About the Artist
Dionne Bonner (Tacoma) received a 2007 GAP to complete three paintings, restore twelve paintings and frame all works in a series entitled African American Pioneers of the Pacific Northwest. These portraits will be featured as part of an installation depicting the contributions of African Americans within the region. Written biographies, live music and interactive video presentations will be employed to highlight the lasting contributions of African American pioneers in the Pacific Northwest. The work will be shown at Barefoot Studios in January 2008.
Update: Dionne was featured in the Summer 2008 issue of Centrum's Experience magazine.
Information included above was provided by artist at the time of application.
From the Artist
I can best describe Centrum and Artist Trust’s residency by listing three phases: freedom of time; new directions; and special projects. Time is the best gift I received from the residency program. Because I work full-time, I split my residency into three one-week sessions. During a normal day I spend most of my time working as a graphic designer. A 24-hour period consists of splitting hours between my nine-year-old son, work, and other activities, which include artistic endeavors like freelance painting and design. Time to paint on a daily basis is extremely minimal; that’s why this residency’s gift has been most of all freedom of time. Each day during my residency I painted for at least six hours, an unheard of amount of time during my normal day. I didn’t tack painting onto the end of a long eight-hour shift after checking email and tucking my son into bed (this part I did miss). Instead I spent every moment focused on painting, writing, and project development.

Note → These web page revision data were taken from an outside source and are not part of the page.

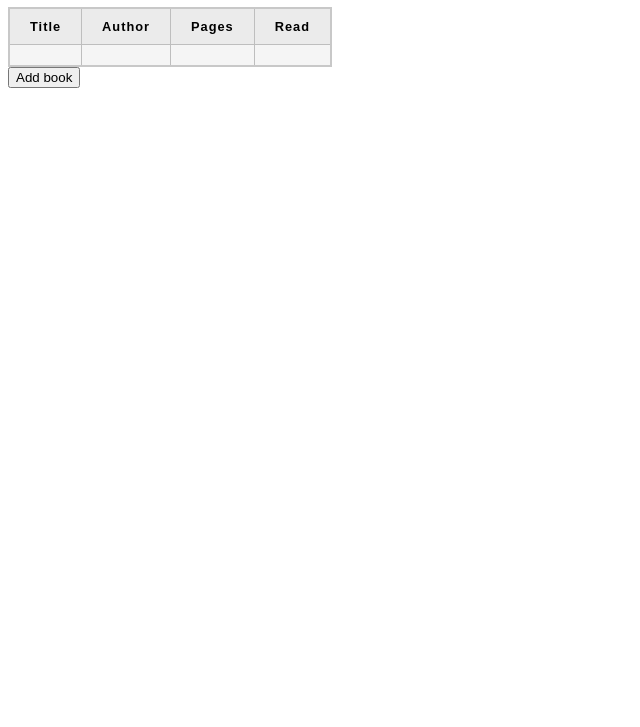
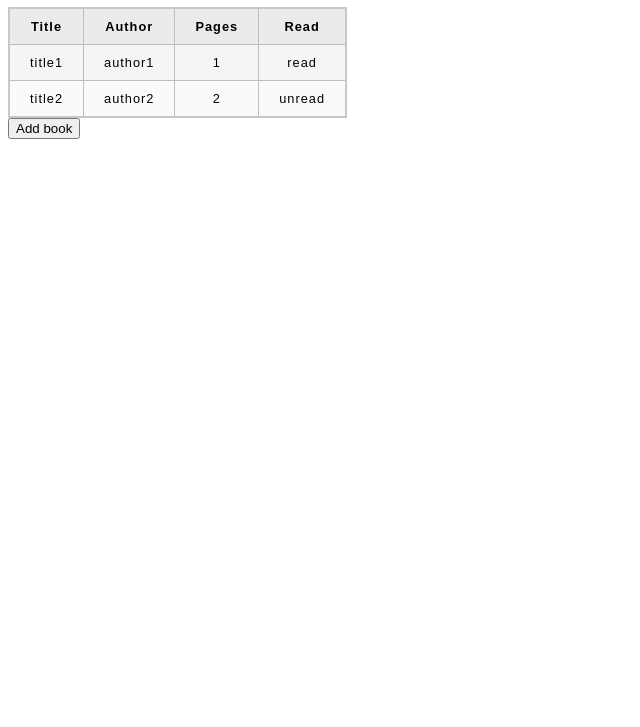
Before and after one commit to AndrewHeckman/odin-library, a plain HTML site: page index.html in a window 1280 px wide. Shown: the part 73-800 px from the top of the page, without its empty margins (0-640 px from the left). Drawn offline with Linux system fonts and the light colour scheme.

Commit message:
Add new code to display books in table

```diff
--- a/book.js
+++ b/book.js
@@ -1,4 +1,5 @@
 const myLibrary = []
+const table = document.querySelector("#library-table-body");
 
 function Book(title, author, numPages, read) {
   this.title = title;
@@ -6,8 +7,32 @@ function Book(title, author, numPages, read) {
   this.numPages = numPages;
   this.read = read;
 
-   this.info = function() {
-    return `${this.title} by ${this.author}, ${numPages} pages, ${read ? "read" : "not read yet"}.`;
+  this.info = function () {
+    return `${this.title} by ${this.author}, ${numPages} page${numPages > 1 ? "s" :""}, ${read ? "read" : "not read yet"}.`;
+  }
+
+  this.createRow = function() {
+    const row = document.createElement("tr");
+    const title = document.createElement("td");
+    const author = document.createElement("td");
+    const pages = document.createElement("td");
+    const read = document.createElement("td");
+
+    title.textContent = this.title;
+    author.textContent = this.author;
+    pages.textContent = this.numPages.toString();
+    if (this.read) {
+      read.textContent = "read";
+    } else {
+      read.textContent = "unread";
+    }
+
+    row.appendChild(title);
+    row.appendChild(author);
+    row.appendChild(pages);
+    row.appendChild(read);
+
+    return row;
   }
 }
 
@@ -18,5 +43,11 @@ function addBookToLibrary(title, author, numPages, read) {
 function displayLibrary() {
   for (const book of myLibrary) {
     console.log(book.info());
+    table.appendChild(book.createRow());
   }
 }
+
+addBookToLibrary("title1", "author1", 1, true);
+addBookToLibrary("title2", "author2", 2, false);
+
+displayLibrary();
--- a/index.html
+++ b/index.html
@@ -10,8 +10,7 @@
   <body>
     <h1>My Library</h1>
     <!-- book table -->
-      <!-- if empty, display a default table -->
-    <table>
+    <table id="library-table">
       <thead>
         <tr>
           <th>Title</th>
@@ -20,14 +19,7 @@
           <th>Read</th>
         </tr>
       </thead>
-      <tbody>
-        <tr>
-          <td></td>
-          <td></td>
-          <td></td>
-          <td></td>
-        </tr>
-      </tbody>
+      <tbody id="library-table-body"></tbody>
     </table>
     <!-- new book button
       when clicked, dialog with form pops up
```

A new direction in my painting surfaced during my residency. I was looking to grow and develop as an artist and didn’t really know what that looked like in the beginning. As the residency progressed a new vision for my artwork began to take shape. The subject matter in my work has always been very diverse, from a detailed illustration of railroad tracks using airbrush and colored pencil to an abstract painting of a women laying in a garden in acrylic. I like mixing things up and painting about the moments in my life. The scenic views and peaceful environment at Fort Worden State Park steered me in a new direction. Variety in an artist’s work sometimes indicates a lack of focus, and concentrating on one subject matter has been a challenge I’ve faced. Because I paint a lot of portraits and commissioned work I’ve never really focused on a specific theme except for my portrait series. I’ve always wanted to create a body of work that is more thematic. At Centrum I found subject matter in the environment, and began to develop a series of work that represents its unique essence. Inspired by trips to the beach and scores of photos taken during my residency I began paintings based on natural occurrences we see in everyday life. I’m excited to see how this new work develops.
Centrum and Artist Trust’s residency was a catalyst to inspiration, creative energy and the momentum I’ve needed. During my time there I accomplished a great amount of work and was able to start a special commissioned painting for a client. The creative concept for the painting came together during my first week at Centrum and the client was extremely pleased with the end result. There is something very special about this place. I’ve been inspired by the environment and the peaceful quiet moments spent reflecting on my life. My perspective on being an artist is not that I am creating paintings but I’m creating experiences—experiences between my clients, and the society I observe through painting. I’m hopeful that after this residency, even with a busy schedule, I’ll continue to spend valuable moments devoted to my craft. Determination, creative momentum and a new sense of direction will help me navigate the normalcy of life and the unyielding desire to create art.